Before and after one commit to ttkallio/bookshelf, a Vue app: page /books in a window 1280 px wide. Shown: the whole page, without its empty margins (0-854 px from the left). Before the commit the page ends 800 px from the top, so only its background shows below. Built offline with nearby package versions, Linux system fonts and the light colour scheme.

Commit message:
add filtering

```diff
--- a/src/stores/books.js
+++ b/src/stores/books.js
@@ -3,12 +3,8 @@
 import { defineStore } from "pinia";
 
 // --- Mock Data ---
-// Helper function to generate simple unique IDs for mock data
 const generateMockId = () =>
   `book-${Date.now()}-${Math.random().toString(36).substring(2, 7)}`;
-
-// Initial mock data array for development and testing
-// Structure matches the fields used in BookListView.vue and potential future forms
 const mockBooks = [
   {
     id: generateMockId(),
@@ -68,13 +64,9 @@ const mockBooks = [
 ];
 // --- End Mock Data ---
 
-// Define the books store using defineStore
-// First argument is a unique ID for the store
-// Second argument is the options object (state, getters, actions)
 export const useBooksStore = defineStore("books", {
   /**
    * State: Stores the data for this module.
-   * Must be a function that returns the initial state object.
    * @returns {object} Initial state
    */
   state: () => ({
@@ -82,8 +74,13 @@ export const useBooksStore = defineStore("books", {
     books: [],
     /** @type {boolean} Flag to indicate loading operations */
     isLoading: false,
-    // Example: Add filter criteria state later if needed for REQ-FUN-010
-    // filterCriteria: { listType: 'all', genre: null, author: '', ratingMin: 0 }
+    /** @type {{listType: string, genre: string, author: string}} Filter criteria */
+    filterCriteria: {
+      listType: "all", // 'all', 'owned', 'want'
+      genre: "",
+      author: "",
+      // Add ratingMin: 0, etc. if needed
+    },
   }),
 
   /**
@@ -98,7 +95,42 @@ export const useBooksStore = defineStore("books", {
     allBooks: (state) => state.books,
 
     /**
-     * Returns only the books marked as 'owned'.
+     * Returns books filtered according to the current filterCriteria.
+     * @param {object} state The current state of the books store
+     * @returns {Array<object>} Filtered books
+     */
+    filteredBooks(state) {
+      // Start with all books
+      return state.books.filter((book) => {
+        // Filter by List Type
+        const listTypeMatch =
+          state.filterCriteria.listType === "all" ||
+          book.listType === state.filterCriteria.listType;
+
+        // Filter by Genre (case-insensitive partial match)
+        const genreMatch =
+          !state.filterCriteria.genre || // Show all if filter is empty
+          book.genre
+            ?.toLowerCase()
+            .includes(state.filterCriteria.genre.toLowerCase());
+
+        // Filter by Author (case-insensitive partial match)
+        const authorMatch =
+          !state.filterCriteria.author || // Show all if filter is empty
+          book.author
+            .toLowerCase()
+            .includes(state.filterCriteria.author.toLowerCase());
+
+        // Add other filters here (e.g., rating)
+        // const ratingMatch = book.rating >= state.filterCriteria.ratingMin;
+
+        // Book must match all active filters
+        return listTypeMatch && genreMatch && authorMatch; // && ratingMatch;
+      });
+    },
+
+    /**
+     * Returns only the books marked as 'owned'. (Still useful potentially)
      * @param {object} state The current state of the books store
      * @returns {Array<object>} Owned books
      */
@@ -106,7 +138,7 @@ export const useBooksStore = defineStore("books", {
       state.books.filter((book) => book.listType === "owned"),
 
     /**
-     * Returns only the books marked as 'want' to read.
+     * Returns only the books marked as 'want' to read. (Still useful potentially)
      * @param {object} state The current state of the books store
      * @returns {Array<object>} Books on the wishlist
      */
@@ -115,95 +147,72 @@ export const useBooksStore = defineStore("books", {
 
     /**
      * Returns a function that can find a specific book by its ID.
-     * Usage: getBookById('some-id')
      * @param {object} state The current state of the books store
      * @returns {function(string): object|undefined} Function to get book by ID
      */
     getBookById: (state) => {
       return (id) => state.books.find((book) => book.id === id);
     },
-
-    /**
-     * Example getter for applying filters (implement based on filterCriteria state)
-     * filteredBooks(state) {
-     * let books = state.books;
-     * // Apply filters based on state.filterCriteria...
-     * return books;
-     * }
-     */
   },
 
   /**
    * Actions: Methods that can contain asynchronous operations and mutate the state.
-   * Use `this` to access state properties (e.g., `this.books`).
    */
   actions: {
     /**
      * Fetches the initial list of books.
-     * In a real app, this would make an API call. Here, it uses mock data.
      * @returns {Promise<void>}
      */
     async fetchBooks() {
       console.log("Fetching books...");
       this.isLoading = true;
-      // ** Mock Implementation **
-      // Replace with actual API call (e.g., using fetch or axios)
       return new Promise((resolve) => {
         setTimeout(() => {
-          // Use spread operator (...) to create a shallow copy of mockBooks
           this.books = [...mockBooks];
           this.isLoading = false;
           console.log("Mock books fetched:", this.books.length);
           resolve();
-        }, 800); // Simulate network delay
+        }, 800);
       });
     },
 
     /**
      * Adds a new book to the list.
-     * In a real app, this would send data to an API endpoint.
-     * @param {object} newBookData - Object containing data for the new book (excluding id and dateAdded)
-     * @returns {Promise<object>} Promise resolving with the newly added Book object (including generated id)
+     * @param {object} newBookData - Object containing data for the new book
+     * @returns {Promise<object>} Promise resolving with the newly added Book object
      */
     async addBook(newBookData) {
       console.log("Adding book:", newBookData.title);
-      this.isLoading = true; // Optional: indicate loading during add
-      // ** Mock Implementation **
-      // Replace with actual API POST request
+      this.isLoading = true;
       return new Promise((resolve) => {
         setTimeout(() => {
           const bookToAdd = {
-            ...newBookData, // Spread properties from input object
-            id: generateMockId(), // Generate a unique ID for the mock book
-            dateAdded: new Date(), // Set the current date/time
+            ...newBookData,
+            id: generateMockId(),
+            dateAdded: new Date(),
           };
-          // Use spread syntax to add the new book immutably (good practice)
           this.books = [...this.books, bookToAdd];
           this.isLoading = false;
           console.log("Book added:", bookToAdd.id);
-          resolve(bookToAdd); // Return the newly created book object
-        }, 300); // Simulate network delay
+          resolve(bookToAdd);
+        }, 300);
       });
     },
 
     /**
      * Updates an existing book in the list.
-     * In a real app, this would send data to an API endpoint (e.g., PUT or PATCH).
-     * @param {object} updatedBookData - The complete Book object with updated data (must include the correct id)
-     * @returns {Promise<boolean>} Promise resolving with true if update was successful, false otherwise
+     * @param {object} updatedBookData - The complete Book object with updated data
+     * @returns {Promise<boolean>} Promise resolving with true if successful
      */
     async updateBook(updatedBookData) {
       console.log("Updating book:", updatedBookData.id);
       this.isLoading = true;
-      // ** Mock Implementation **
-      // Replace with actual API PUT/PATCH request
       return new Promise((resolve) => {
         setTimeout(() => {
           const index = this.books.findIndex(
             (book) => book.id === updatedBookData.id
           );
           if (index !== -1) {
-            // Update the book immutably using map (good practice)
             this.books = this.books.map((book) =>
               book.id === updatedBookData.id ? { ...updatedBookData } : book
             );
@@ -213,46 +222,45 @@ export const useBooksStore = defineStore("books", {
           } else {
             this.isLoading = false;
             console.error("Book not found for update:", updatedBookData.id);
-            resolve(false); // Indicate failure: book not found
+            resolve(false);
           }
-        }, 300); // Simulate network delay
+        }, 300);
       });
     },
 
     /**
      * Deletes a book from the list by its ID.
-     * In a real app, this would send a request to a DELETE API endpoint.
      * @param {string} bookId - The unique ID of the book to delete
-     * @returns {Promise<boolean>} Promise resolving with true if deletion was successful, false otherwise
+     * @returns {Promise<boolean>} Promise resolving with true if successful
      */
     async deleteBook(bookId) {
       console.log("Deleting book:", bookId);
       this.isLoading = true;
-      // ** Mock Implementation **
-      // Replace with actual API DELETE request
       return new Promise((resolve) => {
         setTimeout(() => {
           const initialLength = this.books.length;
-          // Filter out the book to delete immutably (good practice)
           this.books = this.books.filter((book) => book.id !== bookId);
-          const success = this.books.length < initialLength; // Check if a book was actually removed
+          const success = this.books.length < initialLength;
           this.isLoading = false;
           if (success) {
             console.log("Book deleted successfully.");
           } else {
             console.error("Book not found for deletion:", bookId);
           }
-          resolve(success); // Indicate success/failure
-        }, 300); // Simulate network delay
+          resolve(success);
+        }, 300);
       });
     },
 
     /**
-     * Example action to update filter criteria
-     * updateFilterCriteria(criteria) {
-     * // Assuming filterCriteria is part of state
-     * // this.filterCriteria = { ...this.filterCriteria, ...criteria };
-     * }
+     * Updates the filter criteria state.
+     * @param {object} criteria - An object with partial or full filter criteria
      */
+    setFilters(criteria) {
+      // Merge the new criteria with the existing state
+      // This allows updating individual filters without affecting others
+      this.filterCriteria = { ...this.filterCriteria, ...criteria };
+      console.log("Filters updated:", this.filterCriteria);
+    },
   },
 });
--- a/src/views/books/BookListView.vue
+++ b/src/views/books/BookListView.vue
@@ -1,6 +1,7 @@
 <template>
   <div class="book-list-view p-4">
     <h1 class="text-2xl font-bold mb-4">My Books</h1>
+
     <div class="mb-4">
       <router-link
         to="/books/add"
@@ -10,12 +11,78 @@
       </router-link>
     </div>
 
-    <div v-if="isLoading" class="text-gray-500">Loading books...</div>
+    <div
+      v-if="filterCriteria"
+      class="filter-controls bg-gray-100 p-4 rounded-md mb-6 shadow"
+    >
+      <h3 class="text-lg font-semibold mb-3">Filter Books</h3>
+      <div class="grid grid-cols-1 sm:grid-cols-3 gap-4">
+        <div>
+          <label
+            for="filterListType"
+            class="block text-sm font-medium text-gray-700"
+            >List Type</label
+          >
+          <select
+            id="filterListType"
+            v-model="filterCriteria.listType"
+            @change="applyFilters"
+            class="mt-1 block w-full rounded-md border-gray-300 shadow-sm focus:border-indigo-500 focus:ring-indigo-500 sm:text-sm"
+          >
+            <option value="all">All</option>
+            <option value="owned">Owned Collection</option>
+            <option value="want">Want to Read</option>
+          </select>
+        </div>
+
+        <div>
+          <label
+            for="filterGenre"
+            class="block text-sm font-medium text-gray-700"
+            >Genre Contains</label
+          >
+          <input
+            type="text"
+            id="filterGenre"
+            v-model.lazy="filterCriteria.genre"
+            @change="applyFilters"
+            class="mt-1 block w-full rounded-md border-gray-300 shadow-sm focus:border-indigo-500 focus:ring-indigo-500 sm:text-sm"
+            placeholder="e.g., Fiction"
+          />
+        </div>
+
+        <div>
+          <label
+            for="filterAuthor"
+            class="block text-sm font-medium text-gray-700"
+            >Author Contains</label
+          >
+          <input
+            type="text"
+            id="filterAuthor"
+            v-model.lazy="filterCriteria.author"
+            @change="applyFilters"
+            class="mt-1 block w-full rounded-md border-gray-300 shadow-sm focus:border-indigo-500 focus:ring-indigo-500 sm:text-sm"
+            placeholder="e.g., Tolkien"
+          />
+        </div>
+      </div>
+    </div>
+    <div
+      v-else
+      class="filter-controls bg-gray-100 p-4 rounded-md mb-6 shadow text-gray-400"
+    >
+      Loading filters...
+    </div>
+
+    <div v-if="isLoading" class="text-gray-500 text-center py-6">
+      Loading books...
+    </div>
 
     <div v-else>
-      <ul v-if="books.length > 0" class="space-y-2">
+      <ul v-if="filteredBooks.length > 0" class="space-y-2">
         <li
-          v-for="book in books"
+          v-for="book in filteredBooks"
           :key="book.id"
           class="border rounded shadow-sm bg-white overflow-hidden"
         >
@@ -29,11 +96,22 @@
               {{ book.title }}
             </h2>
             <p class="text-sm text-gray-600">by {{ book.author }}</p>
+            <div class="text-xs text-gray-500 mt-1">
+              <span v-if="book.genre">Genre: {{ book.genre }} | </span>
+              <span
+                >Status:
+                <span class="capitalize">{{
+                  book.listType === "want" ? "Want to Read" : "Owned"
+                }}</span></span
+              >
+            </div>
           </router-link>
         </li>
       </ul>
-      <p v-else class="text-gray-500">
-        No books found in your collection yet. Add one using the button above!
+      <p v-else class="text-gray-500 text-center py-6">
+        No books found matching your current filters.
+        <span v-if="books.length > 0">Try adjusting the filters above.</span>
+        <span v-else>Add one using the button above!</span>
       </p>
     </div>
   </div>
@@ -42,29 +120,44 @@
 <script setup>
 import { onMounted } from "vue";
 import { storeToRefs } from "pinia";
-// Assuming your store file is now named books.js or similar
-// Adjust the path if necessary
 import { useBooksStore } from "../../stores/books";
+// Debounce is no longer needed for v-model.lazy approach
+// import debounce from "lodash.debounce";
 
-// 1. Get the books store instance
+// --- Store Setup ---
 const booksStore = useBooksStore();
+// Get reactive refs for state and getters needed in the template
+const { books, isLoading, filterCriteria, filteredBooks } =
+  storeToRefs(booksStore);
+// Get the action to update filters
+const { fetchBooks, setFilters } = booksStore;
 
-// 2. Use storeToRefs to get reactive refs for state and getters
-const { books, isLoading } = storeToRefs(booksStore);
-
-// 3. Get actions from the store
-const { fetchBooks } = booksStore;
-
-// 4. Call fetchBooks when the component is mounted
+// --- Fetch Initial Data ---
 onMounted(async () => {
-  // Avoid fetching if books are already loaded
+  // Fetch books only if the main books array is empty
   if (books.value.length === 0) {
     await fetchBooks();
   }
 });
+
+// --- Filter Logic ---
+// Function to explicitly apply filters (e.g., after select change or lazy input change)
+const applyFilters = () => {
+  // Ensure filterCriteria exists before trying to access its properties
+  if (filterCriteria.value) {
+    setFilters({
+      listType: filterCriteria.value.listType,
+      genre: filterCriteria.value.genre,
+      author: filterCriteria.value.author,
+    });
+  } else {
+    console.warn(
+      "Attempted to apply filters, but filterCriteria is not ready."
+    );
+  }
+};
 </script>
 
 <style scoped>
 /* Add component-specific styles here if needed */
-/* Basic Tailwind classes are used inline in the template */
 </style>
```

Problem to work on:
Identify the lines in the entries that hold "from" and return each one.

Solution:
Before and after one commit to ttkallio/bookshelf, a Vue app: page /books in a window 1280 px wide. Shown: the whole page, without its empty margins (0-854 px from the left). Before the commit the page ends 800 px from the top, so only its background shows below. Built offline with nearby package versions, Linux system fonts and the light colour scheme.
 import { defineStore } from "pinia";
-            ...newBookData, // Spread properties from input object
      * Deletes a book from the list by its ID.
 import { onMounted } from "vue";
 import { storeToRefs } from "pinia";
 import { useBooksStore } from "../../stores/books";
+// import debounce from "lodash.debounce";
-// 3. Get actions from the store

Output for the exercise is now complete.